== What is being asked ==
Please give every line below again exactly, but not its pictures.

(Detected change data)
════════

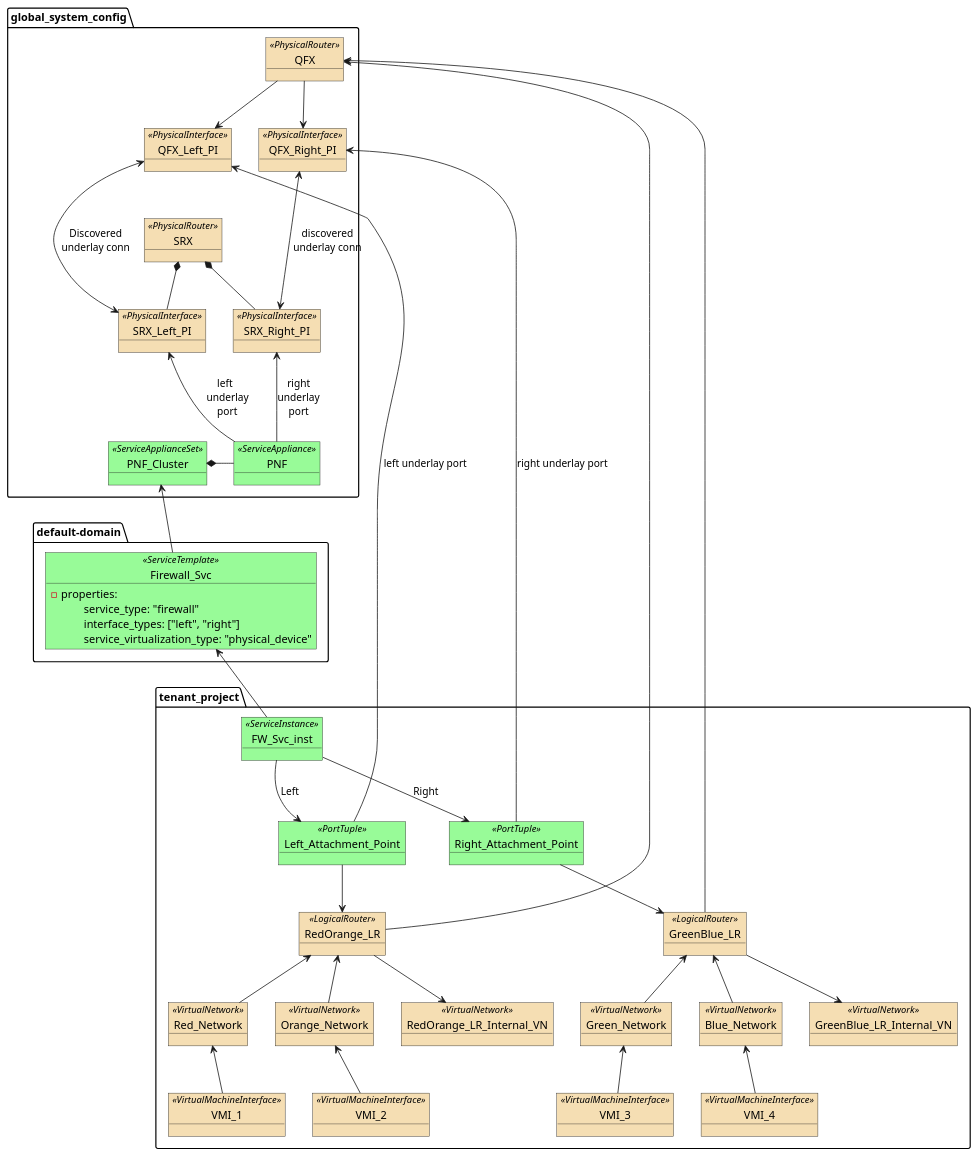
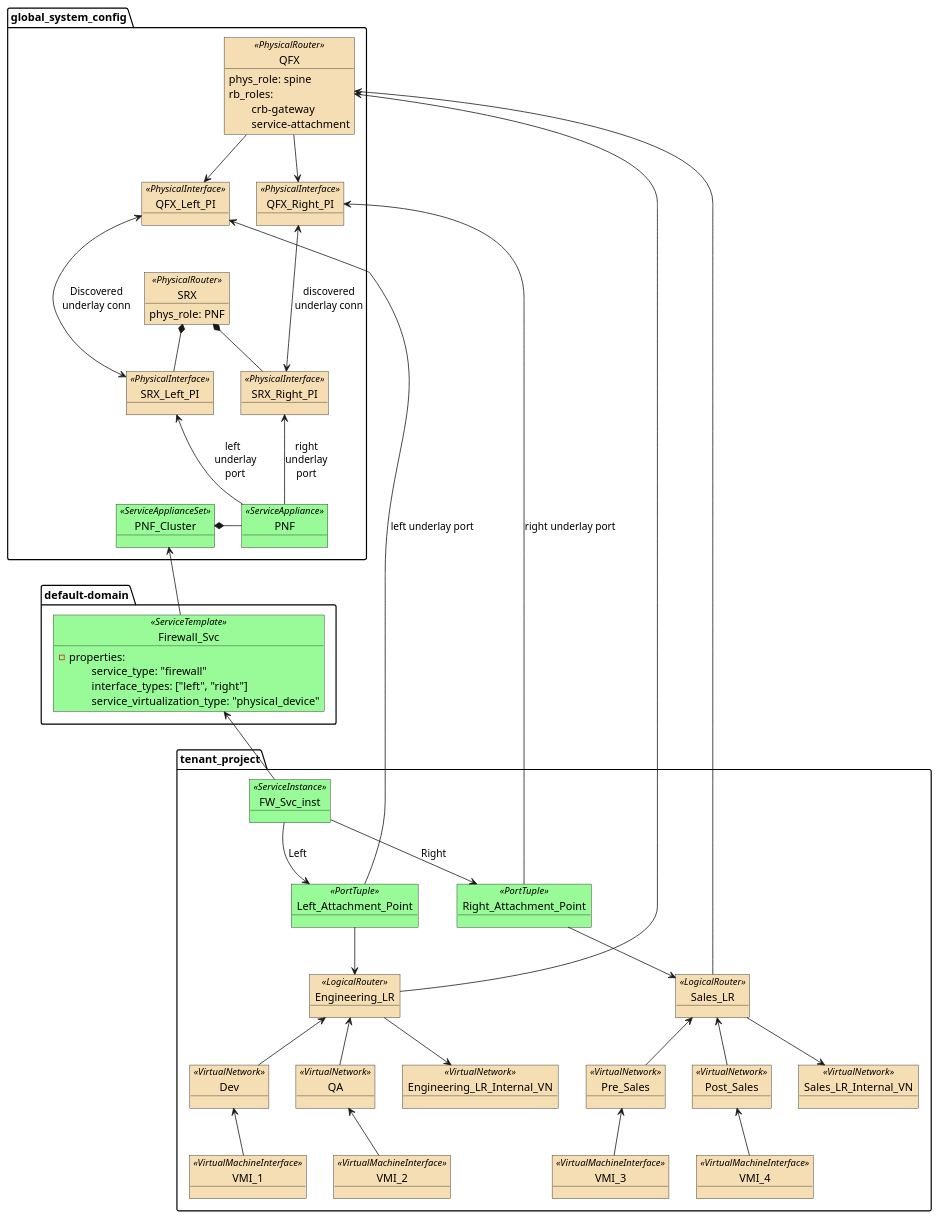
Before and after one commit to jnpr-tjiang/cfm-data-model: the diagram in 5.1-data-model/pnf-chaining-data-model-03.puml, drawn with PlantUML. The commit also changed 11 other files, not shown here.

```diff
--- a/5.1-data-model/pnf-chaining-data-model-03.puml
+++ b/5.1-data-model/pnf-chaining-data-model-03.puml
@@ -1,156 +1,161 @@
 @startuml
 
 skinparam object {
 	BackgroundColor PaleGreen
 	BackgroundColor<<PhysicalRouter>> Wheat
 	BackgroundColor<<PhysicalInterface>> Wheat
 	BackgroundColor<<LogicalRouter>> Wheat
 	BackgroundColor<<VirtualNetwork>> Wheat
 	BackgroundColor<<VirtualMachineInterface>> Wheat
 }
 
 package default-domain {
     object Firewall_Svc<<ServiceTemplate>> {
         - properties:
             \tservice_type: "firewall"
             \tinterface_types: ["left", "right"]
             \tservice_virtualization_type: "physical_device"
     }
 }
 
 package global_system_config {
 
     object SRX<<PhysicalRouter>> {
+        phys_role: PNF
     }
 
     object SRX_Left_PI<<PhysicalInterface>> {
     }
 
     object SRX_Right_PI<<PhysicalInterface>> {
     }
 
     object PNF_Cluster<<ServiceApplianceSet>> {
     }
 
     object PNF<<ServiceAppliance>> {
     }
 
     object QFX<<PhysicalRouter>> {
+        phys_role: spine
+        rb_roles:
+            \tcrb-gateway
+            \tservice-attachment
     }
 
     object QFX_Left_PI<<PhysicalInterface>> {
     }
 
     object QFX_Right_PI<<PhysicalInterface>> {
     }
 
     SRX *-- SRX_Left_PI
     SRX *-- SRX_Right_PI
 
     QFX --> QFX_Left_PI
     QFX --> QFX_Right_PI
 
     QFX_Left_PI <---> SRX_Left_PI: Discovered\nunderlay conn
     QFX_Right_PI <---> SRX_Right_PI: discovered\nunderlay conn
 
 
     PNF_Cluster *- PNF
     SRX_Left_PI <-- PNF: "left\t\t\nunderlay\t\t\nport\t\t"
     SRX_Right_PI <-- PNF: right\nunderlay\nport
 }
 
 package tenant_project {
     object FW_Svc_inst<<ServiceInstance>> {
 
     }
 
-    object RedOrange_LR<<LogicalRouter>> {
+    object Engineering_LR<<LogicalRouter>> {
     }
 
-    object GreenBlue_LR<<LogicalRouter>> {
+    object Sales_LR<<LogicalRouter>> {
     }
 
-    object Red_Network<<VirtualNetwork>> {
+    object Dev<<VirtualNetwork>> {
     }
 
-    object Orange_Network<<VirtualNetwork>> {
+    object QA<<VirtualNetwork>> {
     }
 
-    object Green_Network<<VirtualNetwork>> {
+    object Pre_Sales<<VirtualNetwork>> {
     }
 
-    object Blue_Network<<VirtualNetwork>> {
+    object Post_Sales<<VirtualNetwork>> {
     }
 
-    object RedOrange_LR_Internal_VN<<VirtualNetwork>> {
+    object Engineering_LR_Internal_VN<<VirtualNetwork>> {
     }
 
-    object GreenBlue_LR_Internal_VN<<VirtualNetwork>> {
+    object Sales_LR_Internal_VN<<VirtualNetwork>> {
     }
 
     object Left_Attachment_Point<<PortTuple>> {
     }
 
     object Right_Attachment_Point<<PortTuple>> {
     }
 
     object VMI_1<<VirtualMachineInterface>> {
     }
 
     object VMI_2<<VirtualMachineInterface>> {
     }
 
     object VMI_3<<VirtualMachineInterface>> {
     }
 
     object VMI_4<<VirtualMachineInterface>> {
     }
 
-    Red_Network <-- VMI_1
-    Orange_Network <-- VMI_2
-    Green_Network <-- VMI_3
-    Blue_Network <-- VMI_4
+    Dev <-- VMI_1
+    QA <-- VMI_2
+    Pre_Sales <-- VMI_3
+    Post_Sales <-- VMI_4
 
-    RedOrange_LR <-- Red_Network
-    RedOrange_LR <-- Orange_Network
-    RedOrange_LR --> RedOrange_LR_Internal_VN
+    Engineering_LR <-- Dev
+    Engineering_LR <-- QA
+    Engineering_LR --> Engineering_LR_Internal_VN
 
-    GreenBlue_LR <-- Green_Network
-    GreenBlue_LR <-- Blue_Network
-    GreenBlue_LR --> GreenBlue_LR_Internal_VN
+    Sales_LR <-- Pre_Sales
+    Sales_LR <-- Post_Sales
+    Sales_LR --> Sales_LR_Internal_VN
 
     FW_Svc_inst --> Left_Attachment_Point: Left
     FW_Svc_inst --> Right_Attachment_Point: Right
 
-    Left_Attachment_Point --> RedOrange_LR
-    Right_Attachment_Point --> GreenBlue_LR
+    Left_Attachment_Point --> Engineering_LR
+    Right_Attachment_Point --> Sales_LR
 }
 
 PNF_Cluster <-- Firewall_Svc
 Firewall_Svc <-- FW_Svc_inst
-QFX <-- RedOrange_LR
-QFX <-- GreenBlue_LR
+QFX <-- Engineering_LR
+QFX <-- Sales_LR
 QFX_Left_PI <-- Left_Attachment_Point: left underlay port
 QFX_Right_PI <-- Right_Attachment_Point: right underlay port
 
 'hide PNF
 'hide PNF_Cluster
 'hide Firewall_Svc
 hide FW_Svc_inst
 hide Left_Attachment_Point
 hide Right_Attachment_Point
 
-'hide Red_Network
-'hide Orange_Network
-'hide Green_Network
-'hide Blue_Network
-'hide RedOrange_LR
-'hide GreenBlue_LR
+'hide Dev
+'hide QA
+'hide Pre_Sales
+'hide Post_Sales
+'hide Engineering_LR
+'hide Sales_LR
 'hide VMI_1
 'hide VMI_2
 'hide VMI_3
 'hide VMI_4
-'hide GreenBlue_LR_Internal_VN
-'hide RedOrange_LR_Internal_VN
+'hide Sales_LR_Internal_VN
+'hide Engineering_LR_Internal_VN
 
 @enduml
```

════════

== Reply to the exercise ==
Before and after one commit to jnpr-tjiang/cfm-data-model: the diagram in 5.1-data-model/pnf-chaining-data-model-03.puml, drawn with PlantUML. The commit also changed 11 other files, not shown here.

```diff
--- a/5.1-data-model/pnf-chaining-data-model-03.puml
+++ b/5.1-data-model/pnf-chaining-data-model-03.puml
@@ -1,156 +1,161 @@
 @startuml
 
 skinparam object {
 	BackgroundColor PaleGreen
 	BackgroundColor<<PhysicalRouter>> Wheat
 	BackgroundColor<<PhysicalInterface>> Wheat
 	BackgroundColor<<LogicalRouter>> Wheat
 	BackgroundColor<<VirtualNetwork>> Wheat
 	BackgroundColor<<VirtualMachineInterface>> Wheat
 }
 
 package default-domain {
     object Firewall_Svc<<ServiceTemplate>> {
         - properties:
             \tservice_type: "firewall"
             \tinterface_types: ["left", "right"]
             \tservice_virtualization_type: "physical_device"
     }
 }
 
 package global_system_config {
 
     object SRX<<PhysicalRouter>> {
+        phys_role: PNF
     }
 
     object SRX_Left_PI<<PhysicalInterface>> {
     }
 
     object SRX_Right_PI<<PhysicalInterface>> {
     }
 
     object PNF_Cluster<<ServiceApplianceSet>> {
     }
 
     object PNF<<ServiceAppliance>> {
     }
 
     object QFX<<PhysicalRouter>> {
+        phys_role: spine
+        rb_roles:
+            \tcrb-gateway
+            \tservice-attachment
     }
 
     object QFX_Left_PI<<PhysicalInterface>> {
     }
 
     object QFX_Right_PI<<PhysicalInterface>> {
     }
 
     SRX *-- SRX_Left_PI
     SRX *-- SRX_Right_PI
 
     QFX --> QFX_Left_PI
     QFX --> QFX_Right_PI
 
     QFX_Left_PI <---> SRX_Left_PI: Discovered\nunderlay conn
     QFX_Right_PI <---> SRX_Right_PI: discovered\nunderlay conn
 
 
     PNF_Cluster *- PNF
     SRX_Left_PI <-- PNF: "left\t\t\nunderlay\t\t\nport\t\t"
     SRX_Right_PI <-- PNF: right\nunderlay\nport
 }
 
 package tenant_project {
     object FW_Svc_inst<<ServiceInstance>> {
 
     }
 
-    object RedOrange_LR<<LogicalRouter>> {
+    object Engineering_LR<<LogicalRouter>> {
     }
 
-    object GreenBlue_LR<<LogicalRouter>> {
+    object Sales_LR<<LogicalRouter>> {
     }
 
-    object Red_Network<<VirtualNetwork>> {
+    object Dev<<VirtualNetwork>> {
     }
 
-    object Orange_Network<<VirtualNetwork>> {
+    object QA<<VirtualNetwork>> {
     }
 
-    object Green_Network<<VirtualNetwork>> {
+    object Pre_Sales<<VirtualNetwork>> {
     }
 
-    object Blue_Network<<VirtualNetwork>> {
+    object Post_Sales<<VirtualNetwork>> {
     }
 
-    object RedOrange_LR_Internal_VN<<VirtualNetwork>> {
+    object Engineering_LR_Internal_VN<<VirtualNetwork>> {
     }
 
-    object GreenBlue_LR_Internal_VN<<VirtualNetwork>> {
+    object Sales_LR_Internal_VN<<VirtualNetwork>> {
     }
 
     object Left_Attachment_Point<<PortTuple>> {
     }
 
     object Right_Attachment_Point<<PortTuple>> {
     }
 
     object VMI_1<<VirtualMachineInterface>> {
     }
 
     object VMI_2<<VirtualMachineInterface>> {
     }
 
     object VMI_3<<VirtualMachineInterface>> {
     }
 
     object VMI_4<<VirtualMachineInterface>> {
     }
 
-    Red_Network <-- VMI_1
-    Orange_Network <-- VMI_2
-    Green_Network <-- VMI_3
-    Blue_Network <-- VMI_4
+    Dev <-- VMI_1
+    QA <-- VMI_2
+    Pre_Sales <-- VMI_3
+    Post_Sales <-- VMI_4
 
-    RedOrange_LR <-- Red_Network
-    RedOrange_LR <-- Orange_Network
-    RedOrange_LR --> RedOrange_LR_Internal_VN
+    Engineering_LR <-- Dev
+    Engineering_LR <-- QA
+    Engineering_LR --> Engineering_LR_Internal_VN
 
-    GreenBlue_LR <-- Green_Network
-    GreenBlue_LR <-- Blue_Network
-    GreenBlue_LR --> GreenBlue_LR_Internal_VN
+    Sales_LR <-- Pre_Sales
+    Sales_LR <-- Post_Sales
+    Sales_LR --> Sales_LR_Internal_VN
 
     FW_Svc_inst --> Left_Attachment_Point: Left
     FW_Svc_inst --> Right_Attachment_Point: Right
 
-    Left_Attachment_Point --> RedOrange_LR
-    Right_Attachment_Point --> GreenBlue_LR
+    Left_Attachment_Point --> Engineering_LR
+    Right_Attachment_Point --> Sales_LR
 }
 
 PNF_Cluster <-- Firewall_Svc
 Firewall_Svc <-- FW_Svc_inst
-QFX <-- RedOrange_LR
-QFX <-- GreenBlue_LR
+QFX <-- Engineering_LR
+QFX <-- Sales_LR
 QFX_Left_PI <-- Left_Attachment_Point: left underlay port
 QFX_Right_PI <-- Right_Attachment_Point: right underlay port
 
 'hide PNF
 'hide PNF_Cluster
 'hide Firewall_Svc
 hide FW_Svc_inst
 hide Left_Attachment_Point
 hide Right_Attachment_Point
 
-'hide Red_Network
-'hide Orange_Network
-'hide Green_Network
-'hide Blue_Network
-'hide RedOrange_LR
-'hide GreenBlue_LR
+'hide Dev
+'hide QA
+'hide Pre_Sales
+'hide Post_Sales
+'hide Engineering_LR
+'hide Sales_LR
 'hide VMI_1
 'hide VMI_2
 'hide VMI_3
 'hide VMI_4
-'hide GreenBlue_LR_Internal_VN
-'hide RedOrange_LR_Internal_VN
+'hide Sales_LR_Internal_VN
+'hide Engineering_LR_Internal_VN
 
 @enduml
```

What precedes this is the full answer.